A camping and fishing trip immerses you fully into the outdoors. You’ll have to catch fish to provide your own meal, set up camp, and cook your fish out in the wilderness. If it’s your first time camping, you should probably bring or consult someone with experience before you dive deep into outdoors life.
Be sure to research the area that you plan to set up camp, as well as the fishing location. Bring any necessary maps and guides – you may not have cell service depending on your location. To make things easier, we’ve provided a quick list of tasks you’ll need to perform to safely fish, cook, and camp at a campsite.
Pack Light Fishing Gear
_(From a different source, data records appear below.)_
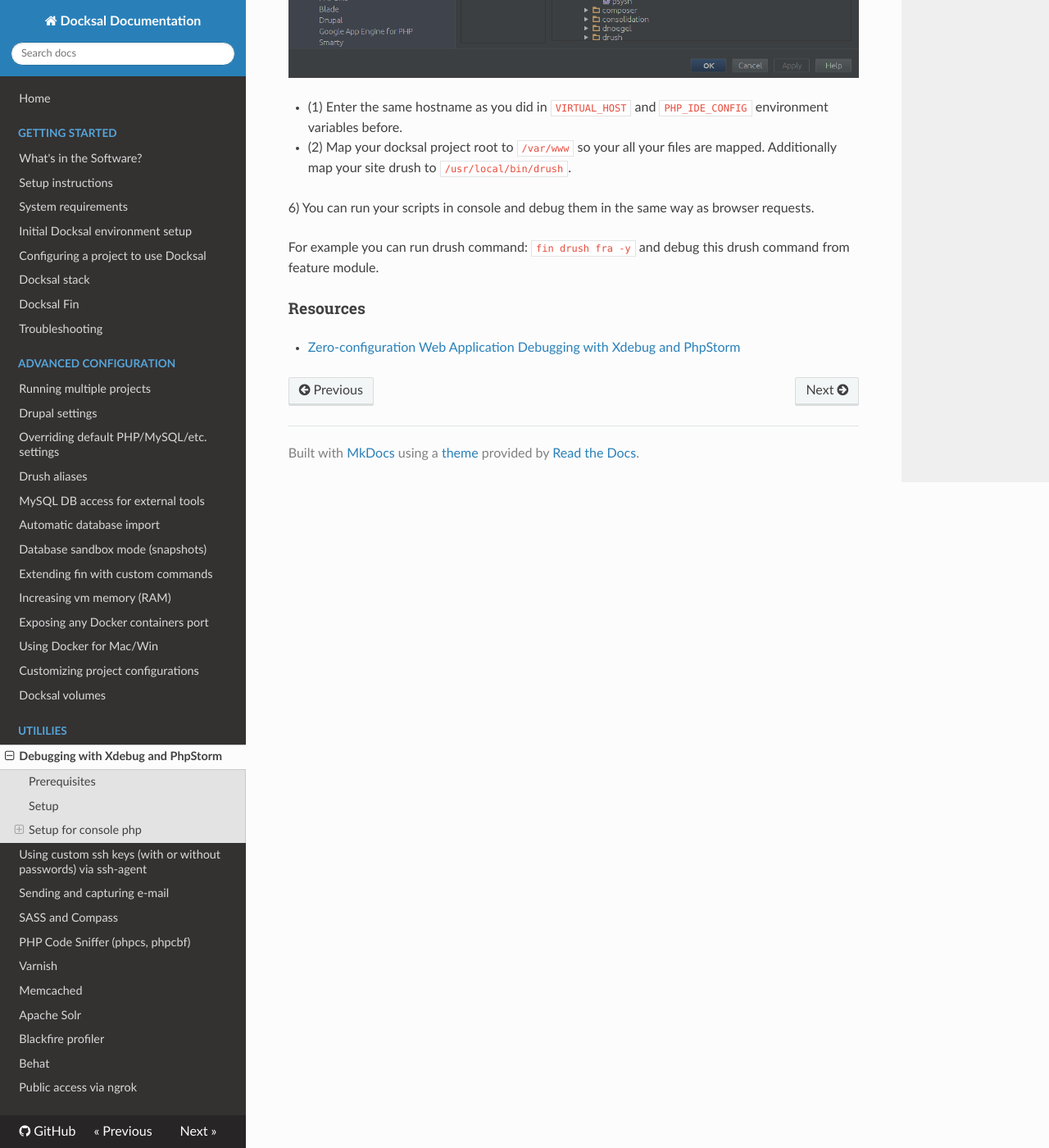
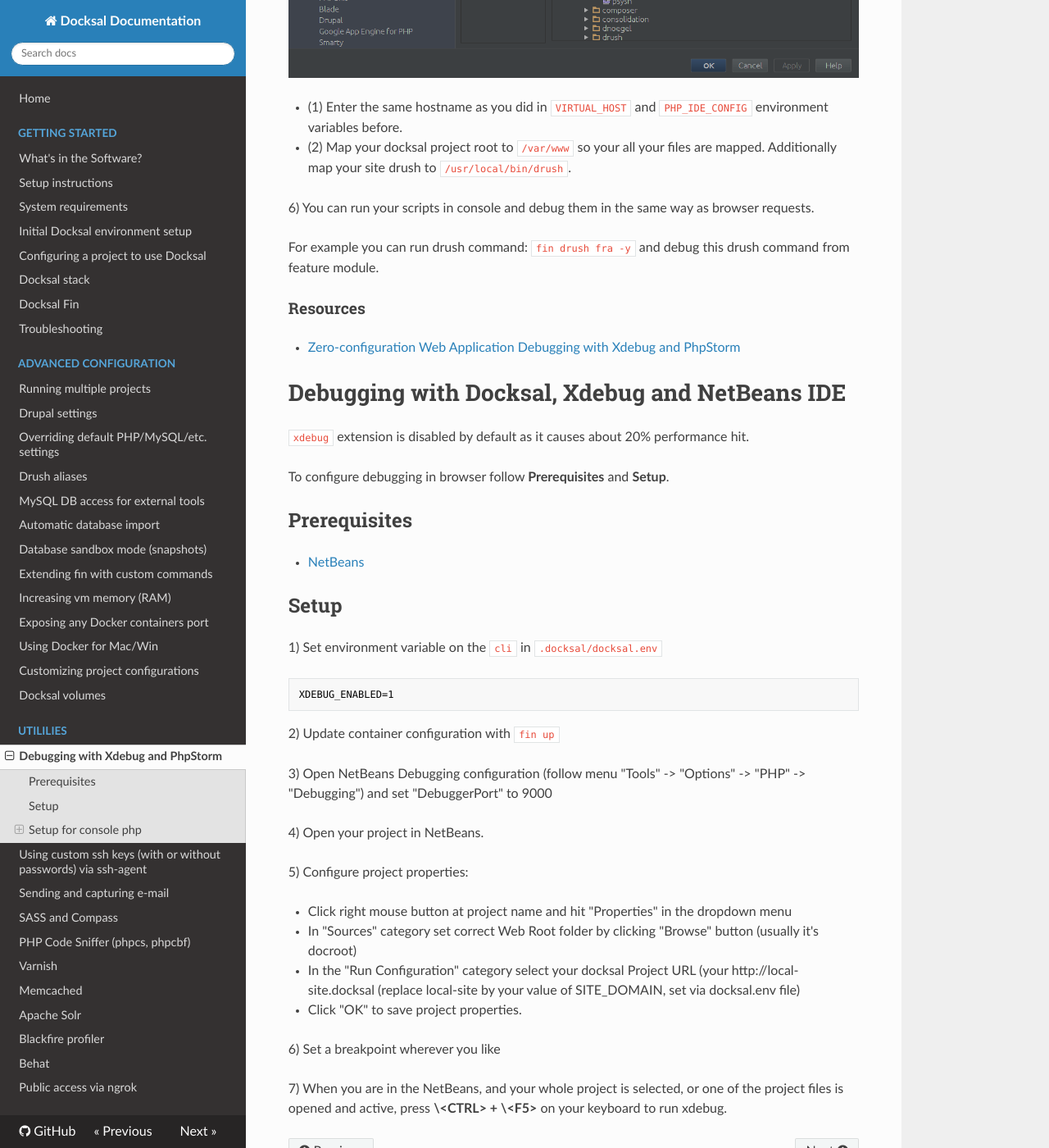
Before and after one commit to docksal/docksal, an MkDocs documentation site: the page built from docs/xdebug.md, in a window 1280 px wide and 1400 px high, scrolled down 3197 px. Shown: the whole window at 82% size. Built offline with MkDocs 1.6.1, drawn with Linux system fonts in a browser that asks for light colours; nearby versions of some CDN libraries; old or Windows-style settings are respelled for this version of MkDocs.

Commit message:
Add instructions, how to use Xdebug in NetBeans

````diff
--- a/docs/xdebug.md
+++ b/docs/xdebug.md
@@ -85,3 +85,41 @@ For example you can run drush command: `fin drush fra -y` and debug this drush c
 ### Resources
 
 - [Zero-configuration Web Application Debugging with Xdebug and PhpStorm](https://confluence.jetbrains.com/display/PhpStorm/Zero-configuration+Web+Application+Debugging+with+Xdebug+and+PhpStorm)
+
+# Debugging with Docksal, Xdebug and NetBeans IDE
+
+`xdebug` extension is disabled by default as it causes about 20% performance hit.
+
+To configure debugging in browser follow **Prerequisites** and **Setup**.
+
+## Prerequisites
+
+- [NetBeans](https://netbeans.org/downloads/)
+
+## Setup
+
+1) Set environment variable on the `cli` in `.docksal/docksal.env`
+
+```bash
+XDEBUG_ENABLED=1
+```
+
+2) Update container configuration with `fin up`
+
+3) Open NetBeans Debugging configuration (follow menu "Tools" -> "Options" -> "PHP" -> "Debugging") and set "DebuggerPort" to 9000
+
+4) Open your project in NetBeans.
+
+5) Configure project properties:
+
+* Click right mouse button at project name and hit "Properties" in the dropdown menu
+
+* In "Sources" category set correct Web Root folder by clicking "Browse" button (usually it's docroot)
+
+* In the "Run Configuration" category select your docksal Project URL (your http://local-site.docksal (replace local-site by your value of SITE_DOMAIN, set via docksal.env file)
+
+* Click "OK" to save project properties.
+
+6) Set a breakpoint wherever you like
+
+7) When you are in the NetBeans, and your whole project is selected, or one of the project files is opened and active, press **\<CTRL\> + \<F5\>** on your keyboard to run xdebug.
````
There’s a lot you need to go fishing. Some pieces of fishing fillet knife are essential, while others are not. Since you’re also cooking and camping, the amount of gear you’ll need to pack can add up fast. Pack as light as you can when it comes to fishing, cooking, and camping – there’s a lot you’ll have to carry, and you don’t want to wear yourself out or spend half your trip carrying loads of goods back and forth from the car.
Depending on the type of fishing you’re doing and the body of water you’re fishing in, you’ll need different essential gear. Not all types of fishing require the same equipment, so if you’ll be fly fishing, only pack the essential fly fishing gear you’ll need or the equivalent for the style of fishing you choose.
To make things easier, we compiled a list of the absolute basics you’ll need to catch fish. Your needs may vary based on location, the type of fishing, species of fish available, and more. To start, however, make sure you pack this gear:
- Fishing License
- Fishing Rod and Reel
- Fishing Line
- Baits and Lures
- Pliers, Knife, or Multi-Use Tool
- First Aid Kit
Set Up Your Campsite Early
Finding a campsite, especially in an unfamiliar location, can take time. Look for a campsite with good, solid, even ground so that your tents rest comfortably. You should be at least 100 feet away from any rivers or streams. Make sure you don’t wait too close to sundown, as you don’t want to be looking still or setting up in the dark. You’ll also want a light to help you gather wood and start your fire.
Speaking of fire, make sure that you or someone you’re with knows how to start a fire. Before you go, check to see if you need a permit to start a fire. Pack matches, lighters, flint – whatever you need to use to get it going. You’ll need that fire to cook your fish, and it will keep you warm once the sun is down. The placement of your fire is also important – don’t set it up too close to overhanging branches or tents, of course.
Clean Your Fish Before Cooking
The water your fish was just in and the fish itself is not clean whatsoever. Fish usually have a layer of slime on them when they emerge from the water – be sure to wash this off with clean water or a saltwater solution.
Next, scale your fish. Use a knife and go against the scales to remove the scales from the tail to the head on both sides. Rinse the fish again once all its scales have been removed.
After this, you have to gut the fish. Slice it open and remove any entrails with tools or your fingers. Get out all of the organs and rinse off the blood as well.
You should know what type of fish you caught as well. Don’t eat just any fish – some may make you sick. This is where your prior research comes in, as you should know what types of fish you were likely to catch in your location.
Cook Your Fish
Now it’s time to cook your fish. There are many ways you can choose to cook your fish depending on the supplies you brought along. Some choose to bring a small charcoal grill, while others simply opt for pots, pans, or skewers. Here are your options for cooking fish at a campsite:
- Grilling: Grill your fish over a charcoal grill or over your fire. Wrap the fish in aluminum foil first, and place it either on the grill or over hot coals.
- Frying: If you have a frying pan with you, add some oil, heat it up, and throw your fish on the pan over the fire.
- Boiling: If you packed a pot and clean water, simply bring the water to a boil and cook your fish in the boiling water.
- Skewering: Probably the easiest method in terms of equipment, simply cut your fish into smaller pieces, skewer it, and hold it over the fire (safely of course).
For a more delicious experience, it helps to pack some spices or seasonings to add to your fish. Always turn your fish over the fire for even cooking, and test the middle first to ensure that it’s cooked through.
Stay Safe on Your Camping Trips
You may know the basics of fishing, cooking, and camping, but safety is of the utmost importance when handling sharp objects and fires out in the wilderness. Study a safety guide, practice fire safety procedures, and always bring extra clean water and a first aid kit.